Name Telephone
Kate Hopkins (0208) 580 8024
  • Petplan Equine offers comprehensive insurance cover for horses and ponies aged from 30 days. Established 25 years ago, Petplan Equine understands the evolving equestrian market and strives to enhance knowledge and understanding of the equine world through employing horse enthusiasts and working closely with the equine industry.
  • Petplan Equine is part of the Petplan brand.
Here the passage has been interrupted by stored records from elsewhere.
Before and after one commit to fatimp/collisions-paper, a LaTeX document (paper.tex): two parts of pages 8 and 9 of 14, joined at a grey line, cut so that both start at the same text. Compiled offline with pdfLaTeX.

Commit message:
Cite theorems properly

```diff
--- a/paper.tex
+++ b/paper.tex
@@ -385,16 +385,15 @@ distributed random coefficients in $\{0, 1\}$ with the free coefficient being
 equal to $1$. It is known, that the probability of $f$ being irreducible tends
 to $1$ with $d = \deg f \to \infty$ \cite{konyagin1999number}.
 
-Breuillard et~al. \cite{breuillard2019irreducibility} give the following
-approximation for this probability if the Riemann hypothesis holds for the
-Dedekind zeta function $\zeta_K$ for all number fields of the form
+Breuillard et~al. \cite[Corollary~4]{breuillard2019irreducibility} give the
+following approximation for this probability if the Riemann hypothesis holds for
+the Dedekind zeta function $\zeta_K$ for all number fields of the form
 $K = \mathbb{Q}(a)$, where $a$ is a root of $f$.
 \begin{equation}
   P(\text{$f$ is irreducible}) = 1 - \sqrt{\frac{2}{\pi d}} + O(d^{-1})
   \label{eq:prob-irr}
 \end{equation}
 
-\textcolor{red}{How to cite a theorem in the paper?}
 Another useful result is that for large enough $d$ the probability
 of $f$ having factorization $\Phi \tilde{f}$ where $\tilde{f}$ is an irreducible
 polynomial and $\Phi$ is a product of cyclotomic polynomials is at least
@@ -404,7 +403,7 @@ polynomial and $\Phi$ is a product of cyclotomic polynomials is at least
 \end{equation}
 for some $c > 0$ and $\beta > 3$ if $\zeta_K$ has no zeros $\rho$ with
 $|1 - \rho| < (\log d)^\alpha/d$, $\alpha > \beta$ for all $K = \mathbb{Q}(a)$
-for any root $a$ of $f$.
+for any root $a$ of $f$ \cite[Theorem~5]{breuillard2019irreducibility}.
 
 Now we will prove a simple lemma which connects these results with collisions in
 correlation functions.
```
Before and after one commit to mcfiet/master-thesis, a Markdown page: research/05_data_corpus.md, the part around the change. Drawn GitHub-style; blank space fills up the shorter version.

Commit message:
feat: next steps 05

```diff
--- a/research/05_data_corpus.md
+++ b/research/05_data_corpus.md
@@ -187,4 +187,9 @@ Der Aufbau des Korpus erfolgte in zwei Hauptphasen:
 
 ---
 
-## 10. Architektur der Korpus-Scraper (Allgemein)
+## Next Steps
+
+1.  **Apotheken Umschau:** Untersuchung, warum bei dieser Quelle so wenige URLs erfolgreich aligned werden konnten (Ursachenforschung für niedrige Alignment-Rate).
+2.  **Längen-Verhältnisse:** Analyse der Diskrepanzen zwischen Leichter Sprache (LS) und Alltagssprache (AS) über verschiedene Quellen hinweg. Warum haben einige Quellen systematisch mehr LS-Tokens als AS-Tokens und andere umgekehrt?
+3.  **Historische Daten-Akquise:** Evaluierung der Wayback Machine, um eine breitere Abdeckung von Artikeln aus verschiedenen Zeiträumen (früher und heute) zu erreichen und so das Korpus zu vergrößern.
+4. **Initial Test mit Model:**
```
Founded in 1976, Petplan is the UK's largest pet insurance provider, offering comprehensive cover for dogs, cats, rabbits and horses.

Note to editors:

Media enquiries: for further information, please contact:

Andrea Worrall at The GPC by email: [email protected] t: (01608) 654040

Tilly Tayler-Levy at The GPC by email: [email protected] t: (01608) 654040